[AIM OF THE TASK]
Restate the full set of records exactly, without adding or dropping a word.
•••••
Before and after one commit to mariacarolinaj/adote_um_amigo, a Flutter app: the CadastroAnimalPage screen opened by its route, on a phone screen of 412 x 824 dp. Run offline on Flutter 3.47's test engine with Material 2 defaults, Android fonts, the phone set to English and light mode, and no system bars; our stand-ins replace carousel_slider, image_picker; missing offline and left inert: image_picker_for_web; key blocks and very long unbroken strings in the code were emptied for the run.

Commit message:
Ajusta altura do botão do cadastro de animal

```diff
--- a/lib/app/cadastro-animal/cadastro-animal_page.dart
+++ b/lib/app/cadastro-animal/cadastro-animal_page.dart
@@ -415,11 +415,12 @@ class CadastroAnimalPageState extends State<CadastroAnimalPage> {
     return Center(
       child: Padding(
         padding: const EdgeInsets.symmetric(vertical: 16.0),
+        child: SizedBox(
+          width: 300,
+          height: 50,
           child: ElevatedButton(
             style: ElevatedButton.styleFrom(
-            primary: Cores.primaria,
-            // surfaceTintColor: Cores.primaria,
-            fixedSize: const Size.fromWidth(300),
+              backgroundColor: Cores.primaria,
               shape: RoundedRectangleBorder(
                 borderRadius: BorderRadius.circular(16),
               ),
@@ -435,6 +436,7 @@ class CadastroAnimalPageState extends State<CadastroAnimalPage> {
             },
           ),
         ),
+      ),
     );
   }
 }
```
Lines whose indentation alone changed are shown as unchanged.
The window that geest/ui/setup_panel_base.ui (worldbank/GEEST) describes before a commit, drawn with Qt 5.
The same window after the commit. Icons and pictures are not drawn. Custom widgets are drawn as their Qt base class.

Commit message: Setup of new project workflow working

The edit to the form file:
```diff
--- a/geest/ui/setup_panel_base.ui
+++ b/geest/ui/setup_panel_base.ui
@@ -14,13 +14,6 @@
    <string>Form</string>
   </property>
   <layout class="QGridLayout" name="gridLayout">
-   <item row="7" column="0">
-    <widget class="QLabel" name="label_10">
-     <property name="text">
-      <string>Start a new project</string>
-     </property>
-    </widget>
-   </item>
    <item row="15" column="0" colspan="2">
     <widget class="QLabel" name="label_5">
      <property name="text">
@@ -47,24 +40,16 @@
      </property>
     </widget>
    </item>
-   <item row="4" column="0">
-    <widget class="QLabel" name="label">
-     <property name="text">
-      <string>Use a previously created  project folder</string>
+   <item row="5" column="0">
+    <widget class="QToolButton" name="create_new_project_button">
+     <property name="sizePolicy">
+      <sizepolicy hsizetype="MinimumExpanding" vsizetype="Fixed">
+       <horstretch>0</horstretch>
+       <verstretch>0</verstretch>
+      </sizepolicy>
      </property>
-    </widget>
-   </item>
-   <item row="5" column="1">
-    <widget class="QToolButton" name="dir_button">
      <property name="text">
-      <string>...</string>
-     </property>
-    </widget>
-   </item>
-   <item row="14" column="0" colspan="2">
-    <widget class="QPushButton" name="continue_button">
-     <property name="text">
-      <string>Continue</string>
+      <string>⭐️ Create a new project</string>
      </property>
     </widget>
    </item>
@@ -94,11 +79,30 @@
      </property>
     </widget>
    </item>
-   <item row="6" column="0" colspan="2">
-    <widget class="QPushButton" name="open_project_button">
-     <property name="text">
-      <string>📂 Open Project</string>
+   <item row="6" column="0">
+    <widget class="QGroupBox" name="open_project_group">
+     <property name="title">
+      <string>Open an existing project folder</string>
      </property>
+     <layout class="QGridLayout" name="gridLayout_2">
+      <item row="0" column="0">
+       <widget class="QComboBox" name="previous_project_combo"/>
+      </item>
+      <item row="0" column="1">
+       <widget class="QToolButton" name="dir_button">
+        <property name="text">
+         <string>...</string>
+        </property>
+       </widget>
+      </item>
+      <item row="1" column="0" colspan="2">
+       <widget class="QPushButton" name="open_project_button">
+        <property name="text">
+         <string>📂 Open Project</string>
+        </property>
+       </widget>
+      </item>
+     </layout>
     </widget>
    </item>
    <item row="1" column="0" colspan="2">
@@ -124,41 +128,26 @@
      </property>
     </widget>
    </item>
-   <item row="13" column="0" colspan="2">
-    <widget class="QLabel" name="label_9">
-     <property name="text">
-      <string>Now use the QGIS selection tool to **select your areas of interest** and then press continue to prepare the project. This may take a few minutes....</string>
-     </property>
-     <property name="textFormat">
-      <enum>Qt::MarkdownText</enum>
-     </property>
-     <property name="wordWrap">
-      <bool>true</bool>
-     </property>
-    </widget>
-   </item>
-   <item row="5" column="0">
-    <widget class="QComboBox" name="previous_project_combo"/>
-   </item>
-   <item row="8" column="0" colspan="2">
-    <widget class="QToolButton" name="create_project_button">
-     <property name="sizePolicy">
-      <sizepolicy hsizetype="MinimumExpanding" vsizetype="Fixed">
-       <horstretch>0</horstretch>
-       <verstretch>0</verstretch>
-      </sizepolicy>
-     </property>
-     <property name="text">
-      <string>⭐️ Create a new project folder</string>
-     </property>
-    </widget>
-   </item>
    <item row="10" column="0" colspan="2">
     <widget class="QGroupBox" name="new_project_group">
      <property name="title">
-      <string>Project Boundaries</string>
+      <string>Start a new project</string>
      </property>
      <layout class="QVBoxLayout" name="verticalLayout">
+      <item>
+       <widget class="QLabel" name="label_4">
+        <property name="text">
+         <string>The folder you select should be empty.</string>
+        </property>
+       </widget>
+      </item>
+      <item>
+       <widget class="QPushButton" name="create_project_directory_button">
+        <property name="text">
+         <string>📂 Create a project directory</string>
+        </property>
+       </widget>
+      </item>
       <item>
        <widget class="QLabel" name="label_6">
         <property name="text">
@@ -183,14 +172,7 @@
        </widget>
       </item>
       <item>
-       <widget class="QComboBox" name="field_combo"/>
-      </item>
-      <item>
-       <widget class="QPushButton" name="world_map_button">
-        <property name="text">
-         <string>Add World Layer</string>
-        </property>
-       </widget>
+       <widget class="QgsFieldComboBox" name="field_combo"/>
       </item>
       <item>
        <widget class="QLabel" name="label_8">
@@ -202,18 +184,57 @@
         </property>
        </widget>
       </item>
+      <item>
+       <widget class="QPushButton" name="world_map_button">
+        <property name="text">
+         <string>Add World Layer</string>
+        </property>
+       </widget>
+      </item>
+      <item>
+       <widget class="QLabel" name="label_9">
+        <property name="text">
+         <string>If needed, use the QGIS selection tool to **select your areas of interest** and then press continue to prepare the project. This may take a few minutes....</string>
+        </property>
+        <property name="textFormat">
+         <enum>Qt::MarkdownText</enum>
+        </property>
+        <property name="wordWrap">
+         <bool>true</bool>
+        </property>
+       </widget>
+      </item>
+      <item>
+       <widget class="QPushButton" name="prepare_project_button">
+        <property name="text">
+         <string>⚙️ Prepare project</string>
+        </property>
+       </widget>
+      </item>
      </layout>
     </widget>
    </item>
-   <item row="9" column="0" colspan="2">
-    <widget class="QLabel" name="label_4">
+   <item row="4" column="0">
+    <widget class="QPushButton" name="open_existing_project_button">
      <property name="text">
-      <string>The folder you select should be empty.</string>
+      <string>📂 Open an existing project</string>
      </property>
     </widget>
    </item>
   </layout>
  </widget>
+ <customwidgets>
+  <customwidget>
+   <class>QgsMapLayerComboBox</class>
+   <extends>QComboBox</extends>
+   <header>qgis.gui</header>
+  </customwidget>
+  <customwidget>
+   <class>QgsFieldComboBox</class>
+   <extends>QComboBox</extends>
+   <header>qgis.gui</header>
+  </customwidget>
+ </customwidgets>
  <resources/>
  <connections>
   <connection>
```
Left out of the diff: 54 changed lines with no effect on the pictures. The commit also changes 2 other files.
•••••
[WRITTEN REPLY]
Before and after one commit to mariacarolinaj/adote_um_amigo, a Flutter app: the CadastroAnimalPage screen opened by its route, on a phone screen of 412 x 824 dp. Run offline on Flutter 3.47's test engine with Material 2 defaults, Android fonts, the phone set to English and light mode, and no system bars; our stand-ins replace carousel_slider, image_picker; missing offline and left inert: image_picker_for_web; key blocks and very long unbroken strings in the code were emptied for the run.

Commit message:
Ajusta altura do botão do cadastro de animal

```diff
--- a/lib/app/cadastro-animal/cadastro-animal_page.dart
+++ b/lib/app/cadastro-animal/cadastro-animal_page.dart
@@ -415,11 +415,12 @@ class CadastroAnimalPageState extends State<CadastroAnimalPage> {
     return Center(
       child: Padding(
         padding: const EdgeInsets.symmetric(vertical: 16.0),
+        child: SizedBox(
+          width: 300,
+          height: 50,
           child: ElevatedButton(
             style: ElevatedButton.styleFrom(
-            primary: Cores.primaria,
-            // surfaceTintColor: Cores.primaria,
-            fixedSize: const Size.fromWidth(300),
+              backgroundColor: Cores.primaria,
               shape: RoundedRectangleBorder(
                 borderRadius: BorderRadius.circular(16),
               ),
@@ -435,6 +436,7 @@ class CadastroAnimalPageState extends State<CadastroAnimalPage> {
             },
           ),
         ),
+      ),
     );
   }
 }
```
Lines whose indentation alone changed are shown as unchanged.
The window that geest/ui/setup_panel_base.ui (worldbank/GEEST) describes before a commit, drawn with Qt 5.
The same window after the commit. Icons and pictures are not drawn. Custom widgets are drawn as their Qt base class.

Commit message: Setup of new project workflow working

The edit to the form file:
```diff
--- a/geest/ui/setup_panel_base.ui
+++ b/geest/ui/setup_panel_base.ui
@@ -14,13 +14,6 @@
    <string>Form</string>
   </property>
   <layout class="QGridLayout" name="gridLayout">
-   <item row="7" column="0">
-    <widget class="QLabel" name="label_10">
-     <property name="text">
-      <string>Start a new project</string>
-     </property>
-    </widget>
-   </item>
    <item row="15" column="0" colspan="2">
     <widget class="QLabel" name="label_5">
      <property name="text">
@@ -47,24 +40,16 @@
      </property>
     </widget>
    </item>
-   <item row="4" column="0">
-    <widget class="QLabel" name="label">
-     <property name="text">
-      <string>Use a previously created  project folder</string>
+   <item row="5" column="0">
+    <widget class="QToolButton" name="create_new_project_button">
+     <property name="sizePolicy">
+      <sizepolicy hsizetype="MinimumExpanding" vsizetype="Fixed">
+       <horstretch>0</horstretch>
+       <verstretch>0</verstretch>
+      </sizepolicy>
      </property>
-    </widget>
-   </item>
-   <item row="5" column="1">
-    <widget class="QToolButton" name="dir_button">
      <property name="text">
-      <string>...</string>
-     </property>
-    </widget>
-   </item>
-   <item row="14" column="0" colspan="2">
-    <widget class="QPushButton" name="continue_button">
-     <property name="text">
-      <string>Continue</string>
+      <string>⭐️ Create a new project</string>
      </property>
     </widget>
    </item>
@@ -94,11 +79,30 @@
      </property>
     </widget>
    </item>
-   <item row="6" column="0" colspan="2">
-    <widget class="QPushButton" name="open_project_button">
-     <property name="text">
-      <string>📂 Open Project</string>
+   <item row="6" column="0">
+    <widget class="QGroupBox" name="open_project_group">
+     <property name="title">
+      <string>Open an existing project folder</string>
      </property>
+     <layout class="QGridLayout" name="gridLayout_2">
+      <item row="0" column="0">
+       <widget class="QComboBox" name="previous_project_combo"/>
+      </item>
+      <item row="0" column="1">
+       <widget class="QToolButton" name="dir_button">
+        <property name="text">
+         <string>...</string>
+        </property>
+       </widget>
+      </item>
+      <item row="1" column="0" colspan="2">
+       <widget class="QPushButton" name="open_project_button">
+        <property name="text">
+         <string>📂 Open Project</string>
+        </property>
+       </widget>
+      </item>
+     </layout>
     </widget>
    </item>
    <item row="1" column="0" colspan="2">
@@ -124,41 +128,26 @@
      </property>
     </widget>
    </item>
-   <item row="13" column="0" colspan="2">
-    <widget class="QLabel" name="label_9">
-     <property name="text">
-      <string>Now use the QGIS selection tool to **select your areas of interest** and then press continue to prepare the project. This may take a few minutes....</string>
-     </property>
-     <property name="textFormat">
-      <enum>Qt::MarkdownText</enum>
-     </property>
-     <property name="wordWrap">
-      <bool>true</bool>
-     </property>
-    </widget>
-   </item>
-   <item row="5" column="0">
-    <widget class="QComboBox" name="previous_project_combo"/>
-   </item>
-   <item row="8" column="0" colspan="2">
-    <widget class="QToolButton" name="create_project_button">
-     <property name="sizePolicy">
-      <sizepolicy hsizetype="MinimumExpanding" vsizetype="Fixed">
-       <horstretch>0</horstretch>
-       <verstretch>0</verstretch>
-      </sizepolicy>
-     </property>
-     <property name="text">
-      <string>⭐️ Create a new project folder</string>
-     </property>
-    </widget>
-   </item>
    <item row="10" column="0" colspan="2">
     <widget class="QGroupBox" name="new_project_group">
      <property name="title">
-      <string>Project Boundaries</string>
+      <string>Start a new project</string>
      </property>
      <layout class="QVBoxLayout" name="verticalLayout">
+      <item>
+       <widget class="QLabel" name="label_4">
+        <property name="text">
+         <string>The folder you select should be empty.</string>
+        </property>
+       </widget>
+      </item>
+      <item>
+       <widget class="QPushButton" name="create_project_directory_button">
+        <property name="text">
+         <string>📂 Create a project directory</string>
+        </property>
+       </widget>
+      </item>
       <item>
        <widget class="QLabel" name="label_6">
         <property name="text">
@@ -183,14 +172,7 @@
        </widget>
       </item>
       <item>
-       <widget class="QComboBox" name="field_combo"/>
-      </item>
-      <item>
-       <widget class="QPushButton" name="world_map_button">
-        <property name="text">
-         <string>Add World Layer</string>
-        </property>
-       </widget>
+       <widget class="QgsFieldComboBox" name="field_combo"/>
       </item>
       <item>
        <widget class="QLabel" name="label_8">
@@ -202,18 +184,57 @@
         </property>
        </widget>
       </item>
+      <item>
+       <widget class="QPushButton" name="world_map_button">
+        <property name="text">
+         <string>Add World Layer</string>
+        </property>
+       </widget>
+      </item>
+      <item>
+       <widget class="QLabel" name="label_9">
+        <property name="text">
+         <string>If needed, use the QGIS selection tool to **select your areas of interest** and then press continue to prepare the project. This may take a few minutes....</string>
+        </property>
+        <property name="textFormat">
+         <enum>Qt::MarkdownText</enum>
+        </property>
+        <property name="wordWrap">
+         <bool>true</bool>
+        </property>
+       </widget>
+      </item>
+      <item>
+       <widget class="QPushButton" name="prepare_project_button">
+        <property name="text">
+         <string>⚙️ Prepare project</string>
+        </property>
+       </widget>
+      </item>
      </layout>
     </widget>
    </item>
-   <item row="9" column="0" colspan="2">
-    <widget class="QLabel" name="label_4">
+   <item row="4" column="0">
+    <widget class="QPushButton" name="open_existing_project_button">
      <property name="text">
-      <string>The folder you select should be empty.</string>
+      <string>📂 Open an existing project</string>
      </property>
     </widget>
    </item>
   </layout>
  </widget>
+ <customwidgets>
+  <customwidget>
+   <class>QgsMapLayerComboBox</class>
+   <extends>QComboBox</extends>
+   <header>qgis.gui</header>
+  </customwidget>
+  <customwidget>
+   <class>QgsFieldComboBox</class>
+   <extends>QComboBox</extends>
+   <header>qgis.gui</header>
+  </customwidget>
+ </customwidgets>
  <resources/>
  <connections>
   <connection>
```
Left out of the diff: 54 changed lines with no effect on the pictures. The commit also changes 2 other files.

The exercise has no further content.